In his book “Retromania,” music critic Simon Reynolds makes the case that pop music/rock has gone distressingly meta, feeding on its accumulated history at the expense of any further forward evolution musically. It’s a bold argument — and well worth a read — but one could probably make the same case against cinema as well.
Just look at this year’s Oscars: You had “Hugo,” about 1900s special-effects pioneer Georges Melies; “The Artist,” an overt homage to silent-era cinema and packed with knowing movie references; and “My Week With Marilyn,” in which Michelle Williams plays one of Hollywood’s most iconic leading ladies, Marilyn Monroe.
These nominations may reflect the Academy’s general old-fogey-ism (a recent L.A. Times article stated the median age of Academy voters as 62), but it might also lie in the fact that Hollywood loves nothing so much as basking in its old glory.
My own theory though is that the Academy tends to nominate actors who portray real people (Johnny Cash, King George VI, Harvey Milk, Queen Elizabeth II, Margaret Thatcher, Truman Capote and Katherine Hepburn, to name but a few) because impersonation is an easy yardstick of performance. How does one quantify George Clooney’s performance as a cuckolded husband in “The Descendants”? Whereas with Marilyn Monroe, either you nail that look, that voice, that walk, or you don’t.
Michelle Williams did, and certainly earned her Best Actress nomination, albeit in a rather mediocre film. “My Week With Marilyn” is based on a memoir by Colin Clark, a documentary filmmaker who at age 23 landed his first job on a film set as third assistant director (read: “gofer”) for “The Prince and the Showgirl” (1957), where he allegedly had an affair with the blonde bombshell — much to the fury of her costar and director, Sir Laurence Olivier, who was equally eager to get into her pants.
I say “allegedly” because Clark published his memoir in 2000, some 43 years after the events in question. This may be because he was a polite man who didn’t want to offend anyone and waited until all involved parties were long dead to publish his secret. More likely, it was a case of no one being around to refute him; the tale certainly stretches credulity.

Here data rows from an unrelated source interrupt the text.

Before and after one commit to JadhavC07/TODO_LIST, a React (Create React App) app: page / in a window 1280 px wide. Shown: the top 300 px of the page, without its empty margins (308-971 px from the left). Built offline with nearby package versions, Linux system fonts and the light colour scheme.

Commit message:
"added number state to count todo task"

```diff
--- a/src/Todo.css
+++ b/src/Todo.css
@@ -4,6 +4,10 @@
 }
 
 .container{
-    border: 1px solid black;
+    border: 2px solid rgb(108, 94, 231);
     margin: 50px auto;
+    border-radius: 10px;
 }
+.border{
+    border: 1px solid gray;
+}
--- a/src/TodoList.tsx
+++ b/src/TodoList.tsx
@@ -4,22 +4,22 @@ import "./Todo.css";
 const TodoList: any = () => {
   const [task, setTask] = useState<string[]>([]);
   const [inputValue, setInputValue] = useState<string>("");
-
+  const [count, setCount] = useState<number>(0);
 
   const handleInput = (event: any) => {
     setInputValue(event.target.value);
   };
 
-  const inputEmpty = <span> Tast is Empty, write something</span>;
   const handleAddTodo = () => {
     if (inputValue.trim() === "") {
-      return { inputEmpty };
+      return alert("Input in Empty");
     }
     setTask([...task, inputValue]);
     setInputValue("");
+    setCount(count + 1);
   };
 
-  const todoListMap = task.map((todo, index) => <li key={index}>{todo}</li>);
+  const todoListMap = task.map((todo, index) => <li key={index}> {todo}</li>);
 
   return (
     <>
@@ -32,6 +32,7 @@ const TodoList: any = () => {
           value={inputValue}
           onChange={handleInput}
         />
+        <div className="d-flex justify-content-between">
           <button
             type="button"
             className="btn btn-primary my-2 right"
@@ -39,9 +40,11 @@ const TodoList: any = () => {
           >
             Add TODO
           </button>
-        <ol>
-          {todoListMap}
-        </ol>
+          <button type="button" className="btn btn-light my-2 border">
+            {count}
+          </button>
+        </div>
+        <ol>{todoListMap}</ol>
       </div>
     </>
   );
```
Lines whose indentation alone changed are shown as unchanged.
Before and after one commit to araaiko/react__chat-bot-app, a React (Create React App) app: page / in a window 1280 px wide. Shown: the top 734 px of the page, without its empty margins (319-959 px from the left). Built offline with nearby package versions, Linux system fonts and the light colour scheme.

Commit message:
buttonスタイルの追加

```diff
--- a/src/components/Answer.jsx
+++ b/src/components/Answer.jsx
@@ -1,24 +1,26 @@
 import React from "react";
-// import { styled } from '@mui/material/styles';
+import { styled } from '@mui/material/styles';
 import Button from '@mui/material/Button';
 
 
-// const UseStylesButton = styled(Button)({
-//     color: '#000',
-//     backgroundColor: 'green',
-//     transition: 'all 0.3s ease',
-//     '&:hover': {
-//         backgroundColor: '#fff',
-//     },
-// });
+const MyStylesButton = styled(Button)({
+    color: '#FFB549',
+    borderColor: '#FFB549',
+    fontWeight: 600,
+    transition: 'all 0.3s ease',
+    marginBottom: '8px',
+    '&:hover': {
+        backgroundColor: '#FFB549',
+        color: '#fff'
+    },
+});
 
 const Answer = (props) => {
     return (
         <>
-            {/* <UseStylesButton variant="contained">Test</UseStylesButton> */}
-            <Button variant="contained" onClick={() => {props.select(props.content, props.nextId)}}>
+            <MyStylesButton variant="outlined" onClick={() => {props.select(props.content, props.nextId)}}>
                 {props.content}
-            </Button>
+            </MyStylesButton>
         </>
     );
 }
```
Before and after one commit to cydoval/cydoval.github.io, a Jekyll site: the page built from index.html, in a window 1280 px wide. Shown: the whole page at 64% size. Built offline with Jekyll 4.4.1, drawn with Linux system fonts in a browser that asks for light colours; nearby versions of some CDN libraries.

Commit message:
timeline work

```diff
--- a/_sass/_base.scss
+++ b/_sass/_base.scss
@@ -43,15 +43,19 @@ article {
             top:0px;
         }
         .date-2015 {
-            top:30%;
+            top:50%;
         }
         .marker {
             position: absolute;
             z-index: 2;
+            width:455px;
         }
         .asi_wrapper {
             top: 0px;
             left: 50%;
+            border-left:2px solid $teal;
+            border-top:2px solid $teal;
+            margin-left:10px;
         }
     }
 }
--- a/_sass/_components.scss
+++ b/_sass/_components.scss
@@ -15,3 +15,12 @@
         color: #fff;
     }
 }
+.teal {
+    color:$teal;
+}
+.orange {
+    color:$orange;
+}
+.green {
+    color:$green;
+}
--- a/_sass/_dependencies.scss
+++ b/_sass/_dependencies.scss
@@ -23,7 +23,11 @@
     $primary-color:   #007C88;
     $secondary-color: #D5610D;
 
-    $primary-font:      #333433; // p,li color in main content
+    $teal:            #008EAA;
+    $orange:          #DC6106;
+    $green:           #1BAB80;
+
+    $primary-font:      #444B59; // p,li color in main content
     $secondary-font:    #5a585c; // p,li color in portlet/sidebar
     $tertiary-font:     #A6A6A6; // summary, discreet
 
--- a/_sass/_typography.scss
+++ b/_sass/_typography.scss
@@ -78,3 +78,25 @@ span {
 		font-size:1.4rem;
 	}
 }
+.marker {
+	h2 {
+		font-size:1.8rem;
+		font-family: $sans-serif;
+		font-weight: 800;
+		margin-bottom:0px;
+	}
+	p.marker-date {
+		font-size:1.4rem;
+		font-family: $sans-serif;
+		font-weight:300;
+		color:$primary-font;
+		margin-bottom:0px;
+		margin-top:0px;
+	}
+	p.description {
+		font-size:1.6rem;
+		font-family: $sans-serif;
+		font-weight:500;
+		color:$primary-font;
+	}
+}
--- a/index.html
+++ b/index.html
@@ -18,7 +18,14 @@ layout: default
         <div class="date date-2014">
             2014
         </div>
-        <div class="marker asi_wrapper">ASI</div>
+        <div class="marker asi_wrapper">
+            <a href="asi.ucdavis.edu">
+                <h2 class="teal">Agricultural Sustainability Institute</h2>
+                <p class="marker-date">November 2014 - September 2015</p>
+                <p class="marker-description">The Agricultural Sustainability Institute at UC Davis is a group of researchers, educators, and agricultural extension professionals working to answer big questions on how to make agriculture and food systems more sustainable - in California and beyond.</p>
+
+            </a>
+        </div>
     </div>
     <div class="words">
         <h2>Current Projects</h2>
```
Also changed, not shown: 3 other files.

Whether it’s true or not, though, is somewhat beside the point. What emerges is a portrait of Monroe as both worn out by and addicted to movie stardom, and a woman who certainly knew how to wield her charms to manipulate the men around her. In this, the film is mostly accurate. Director Simon Curtis presents Monroe as the era’s original troubled diva, the precursor to today’s Britneys and Whitneys, drawn like a moth to the death-singe light of celebrity.
The story follows young Colin (Eddie Redmayne) as he moves from an aristocratic upbringing to become an eager film-world novice. After landing a job with Olivier’s production company, he immediately finds himself in the role of Marilyn’s handler when she arrives in Britain to a baying pack of paparazzi. Tensions immediately arise between the no-nonsense, just-get-on-with-it professionalism of Olivier (played fussily by Kenneth Branagh) and the method school, feel-it-don’t-fake-it approach of Monroe.
Olivier finds his authority undercut by the Rasputin-like presence of Paula Strasberg (Zoe Wanamaker), Monroe’s acting coach, who somehow can’t get a doped-up Marilyn to make it through a simple page of dialogue. As the film threatens to fall apart, Colin finds himself caught in the middle, his innocent ways allowing him an easy intimacy with Monroe that soon leads to something more. Or so Colin thinks; a canny viewer will sense that Monroe is playing Colin to an extent, charming him into becoming her ally on the set, and an intermediary with the temperamental Olivier.
Williams shines as Monroe, flipping back and forth between the vamping, teasing icon she had created and the insecure, out-of-her-depth actress she secretly feared herself to be. Redmayne gets the puppy-dog crush aspect right, but fails to provide the simmer beneath the nice-guy smile that would have enticed someone like Monroe, forever drawn to complicated and accomplished men. Further hurting his chances is the director’s TV-movie penchant for pulling in repeatedly on tight reaction shots where we see Colin rapt in hypnotic awe of Marilyn. The effect soon becomes like typing with the caps lock key on, which is true of much of the film: Every point has to be rammed home, and the dialogue is often telling us things we’ve long since worked out, such as how Olivier, beneath his bluster, is envious of Monroe’s natural charm on the screen, or that Monroe felt that people loved her image, not her.
Hanging over all the proceedings, of course, is Monroe’s overdose-death/suicide, which the film’s final postscript strangely fails to mention. It’s a curiously happy ending for a star whose life was anything but.